Record excerpts:
◇ ◇ ◇

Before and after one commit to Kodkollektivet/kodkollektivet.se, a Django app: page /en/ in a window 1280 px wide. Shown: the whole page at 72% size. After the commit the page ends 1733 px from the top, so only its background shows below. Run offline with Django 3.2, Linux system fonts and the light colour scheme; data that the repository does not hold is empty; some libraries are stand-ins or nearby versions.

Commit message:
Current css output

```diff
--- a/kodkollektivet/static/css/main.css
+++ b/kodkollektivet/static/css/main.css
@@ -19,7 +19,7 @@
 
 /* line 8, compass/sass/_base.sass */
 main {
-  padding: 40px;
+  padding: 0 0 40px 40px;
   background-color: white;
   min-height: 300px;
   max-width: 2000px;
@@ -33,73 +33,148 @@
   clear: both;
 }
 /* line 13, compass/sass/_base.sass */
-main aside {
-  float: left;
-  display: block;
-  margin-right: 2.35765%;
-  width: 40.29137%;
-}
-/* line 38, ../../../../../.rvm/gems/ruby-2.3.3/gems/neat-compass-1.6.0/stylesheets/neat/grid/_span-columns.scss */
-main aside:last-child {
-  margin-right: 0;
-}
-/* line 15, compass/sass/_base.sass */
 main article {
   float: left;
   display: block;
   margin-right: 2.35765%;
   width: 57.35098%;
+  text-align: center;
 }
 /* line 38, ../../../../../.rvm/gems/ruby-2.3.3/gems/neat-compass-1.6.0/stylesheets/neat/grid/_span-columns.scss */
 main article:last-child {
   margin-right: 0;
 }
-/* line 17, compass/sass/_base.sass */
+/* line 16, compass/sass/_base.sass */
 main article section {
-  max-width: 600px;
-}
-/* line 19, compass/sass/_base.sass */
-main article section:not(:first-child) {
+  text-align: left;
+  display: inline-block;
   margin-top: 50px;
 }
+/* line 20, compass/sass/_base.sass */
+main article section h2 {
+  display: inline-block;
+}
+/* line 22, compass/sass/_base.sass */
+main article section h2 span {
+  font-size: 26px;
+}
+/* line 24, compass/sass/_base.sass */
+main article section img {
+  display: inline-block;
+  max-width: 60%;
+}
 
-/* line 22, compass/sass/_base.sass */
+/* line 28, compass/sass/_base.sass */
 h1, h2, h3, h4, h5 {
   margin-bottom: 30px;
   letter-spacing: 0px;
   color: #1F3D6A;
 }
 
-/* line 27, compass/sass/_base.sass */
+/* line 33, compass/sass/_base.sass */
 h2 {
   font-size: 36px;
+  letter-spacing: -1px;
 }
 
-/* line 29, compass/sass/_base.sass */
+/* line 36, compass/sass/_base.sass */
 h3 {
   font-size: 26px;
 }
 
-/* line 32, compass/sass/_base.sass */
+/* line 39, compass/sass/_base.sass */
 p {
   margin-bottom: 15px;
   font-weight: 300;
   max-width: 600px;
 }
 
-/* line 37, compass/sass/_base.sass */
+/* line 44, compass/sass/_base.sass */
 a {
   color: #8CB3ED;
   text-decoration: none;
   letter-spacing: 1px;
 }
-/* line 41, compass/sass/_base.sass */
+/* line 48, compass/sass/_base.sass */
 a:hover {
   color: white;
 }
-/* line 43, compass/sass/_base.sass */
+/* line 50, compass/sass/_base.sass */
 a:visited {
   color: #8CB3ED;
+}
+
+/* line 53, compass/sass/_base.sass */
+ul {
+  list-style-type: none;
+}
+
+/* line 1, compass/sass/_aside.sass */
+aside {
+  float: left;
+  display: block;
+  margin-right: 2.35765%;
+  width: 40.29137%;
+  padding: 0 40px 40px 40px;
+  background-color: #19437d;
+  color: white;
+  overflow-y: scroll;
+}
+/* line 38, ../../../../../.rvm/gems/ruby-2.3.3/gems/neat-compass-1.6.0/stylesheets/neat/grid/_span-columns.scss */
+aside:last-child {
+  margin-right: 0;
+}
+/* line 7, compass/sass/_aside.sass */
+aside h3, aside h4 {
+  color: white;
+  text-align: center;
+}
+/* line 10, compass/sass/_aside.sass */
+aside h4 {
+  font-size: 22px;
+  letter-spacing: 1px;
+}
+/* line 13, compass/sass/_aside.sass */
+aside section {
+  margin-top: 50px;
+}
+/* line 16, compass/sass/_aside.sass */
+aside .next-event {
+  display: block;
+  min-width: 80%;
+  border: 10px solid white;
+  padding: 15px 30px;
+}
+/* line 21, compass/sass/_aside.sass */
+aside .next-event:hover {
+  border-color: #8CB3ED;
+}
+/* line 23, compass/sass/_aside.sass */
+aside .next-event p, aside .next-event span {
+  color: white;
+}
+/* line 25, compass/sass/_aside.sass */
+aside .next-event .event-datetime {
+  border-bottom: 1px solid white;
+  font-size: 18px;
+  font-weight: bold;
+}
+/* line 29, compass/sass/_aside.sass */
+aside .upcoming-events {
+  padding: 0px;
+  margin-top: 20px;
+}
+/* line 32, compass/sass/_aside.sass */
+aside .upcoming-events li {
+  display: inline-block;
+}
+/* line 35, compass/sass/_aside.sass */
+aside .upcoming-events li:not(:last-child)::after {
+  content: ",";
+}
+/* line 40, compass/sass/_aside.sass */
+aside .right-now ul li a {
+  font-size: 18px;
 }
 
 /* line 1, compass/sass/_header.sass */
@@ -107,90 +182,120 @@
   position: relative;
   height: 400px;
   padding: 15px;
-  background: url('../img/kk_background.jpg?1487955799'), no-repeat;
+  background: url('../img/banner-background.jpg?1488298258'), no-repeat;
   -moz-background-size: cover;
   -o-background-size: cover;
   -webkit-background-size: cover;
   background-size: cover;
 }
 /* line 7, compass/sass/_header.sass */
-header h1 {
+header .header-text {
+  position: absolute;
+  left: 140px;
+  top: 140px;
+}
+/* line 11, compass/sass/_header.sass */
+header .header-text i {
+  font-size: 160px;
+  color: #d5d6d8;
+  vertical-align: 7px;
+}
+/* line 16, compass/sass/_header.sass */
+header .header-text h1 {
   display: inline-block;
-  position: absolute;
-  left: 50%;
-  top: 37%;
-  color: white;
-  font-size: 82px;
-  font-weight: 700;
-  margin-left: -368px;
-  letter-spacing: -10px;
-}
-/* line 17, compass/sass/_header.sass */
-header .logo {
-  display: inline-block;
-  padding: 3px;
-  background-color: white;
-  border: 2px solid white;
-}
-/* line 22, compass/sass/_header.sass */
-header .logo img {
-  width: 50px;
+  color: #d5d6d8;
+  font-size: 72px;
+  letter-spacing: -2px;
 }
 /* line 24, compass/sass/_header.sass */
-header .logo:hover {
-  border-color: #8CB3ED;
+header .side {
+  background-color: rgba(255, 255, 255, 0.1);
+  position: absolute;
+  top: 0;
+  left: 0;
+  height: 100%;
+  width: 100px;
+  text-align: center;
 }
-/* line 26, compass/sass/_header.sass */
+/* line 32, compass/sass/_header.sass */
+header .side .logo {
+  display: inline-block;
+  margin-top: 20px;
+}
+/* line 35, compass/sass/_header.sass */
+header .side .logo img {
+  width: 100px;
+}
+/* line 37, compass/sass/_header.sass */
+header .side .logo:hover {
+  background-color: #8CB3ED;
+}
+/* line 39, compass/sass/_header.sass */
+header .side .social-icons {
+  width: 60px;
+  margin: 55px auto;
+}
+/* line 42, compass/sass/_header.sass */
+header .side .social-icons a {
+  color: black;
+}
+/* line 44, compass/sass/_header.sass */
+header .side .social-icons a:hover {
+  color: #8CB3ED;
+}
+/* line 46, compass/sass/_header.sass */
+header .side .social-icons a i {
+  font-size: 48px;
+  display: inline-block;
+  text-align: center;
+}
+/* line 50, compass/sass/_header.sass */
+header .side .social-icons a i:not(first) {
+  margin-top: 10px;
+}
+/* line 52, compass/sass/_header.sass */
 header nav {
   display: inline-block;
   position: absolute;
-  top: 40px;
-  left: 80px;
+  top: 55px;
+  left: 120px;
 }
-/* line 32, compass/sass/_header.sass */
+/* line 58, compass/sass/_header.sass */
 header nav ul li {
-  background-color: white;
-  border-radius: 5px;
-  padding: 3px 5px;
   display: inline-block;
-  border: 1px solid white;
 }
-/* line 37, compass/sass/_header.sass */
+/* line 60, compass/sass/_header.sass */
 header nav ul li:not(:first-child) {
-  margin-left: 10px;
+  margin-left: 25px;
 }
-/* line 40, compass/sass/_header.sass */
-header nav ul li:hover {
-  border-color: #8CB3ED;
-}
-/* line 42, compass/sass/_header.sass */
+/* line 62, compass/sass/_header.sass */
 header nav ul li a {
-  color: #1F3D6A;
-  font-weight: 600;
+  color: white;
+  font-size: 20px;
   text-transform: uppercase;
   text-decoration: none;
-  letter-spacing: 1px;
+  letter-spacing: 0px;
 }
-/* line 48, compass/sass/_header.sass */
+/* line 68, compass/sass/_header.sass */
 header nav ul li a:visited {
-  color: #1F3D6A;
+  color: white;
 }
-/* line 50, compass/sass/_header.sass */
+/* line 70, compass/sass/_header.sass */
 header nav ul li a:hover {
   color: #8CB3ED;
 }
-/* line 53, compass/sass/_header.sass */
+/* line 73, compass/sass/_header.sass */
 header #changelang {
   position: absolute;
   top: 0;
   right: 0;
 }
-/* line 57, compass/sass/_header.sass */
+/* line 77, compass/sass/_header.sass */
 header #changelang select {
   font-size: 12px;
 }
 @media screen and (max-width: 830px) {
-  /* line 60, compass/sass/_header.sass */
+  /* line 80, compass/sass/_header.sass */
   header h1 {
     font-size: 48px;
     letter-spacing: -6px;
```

◇ ◇ ◇

Exercise objective: Copy whichever lines above contain the string "logo".

Solution to the exercise:
-header .logo {
-header .logo img {
-header .logo:hover {
+header .side .logo {
+header .side .logo img {
+header .side .logo:hover {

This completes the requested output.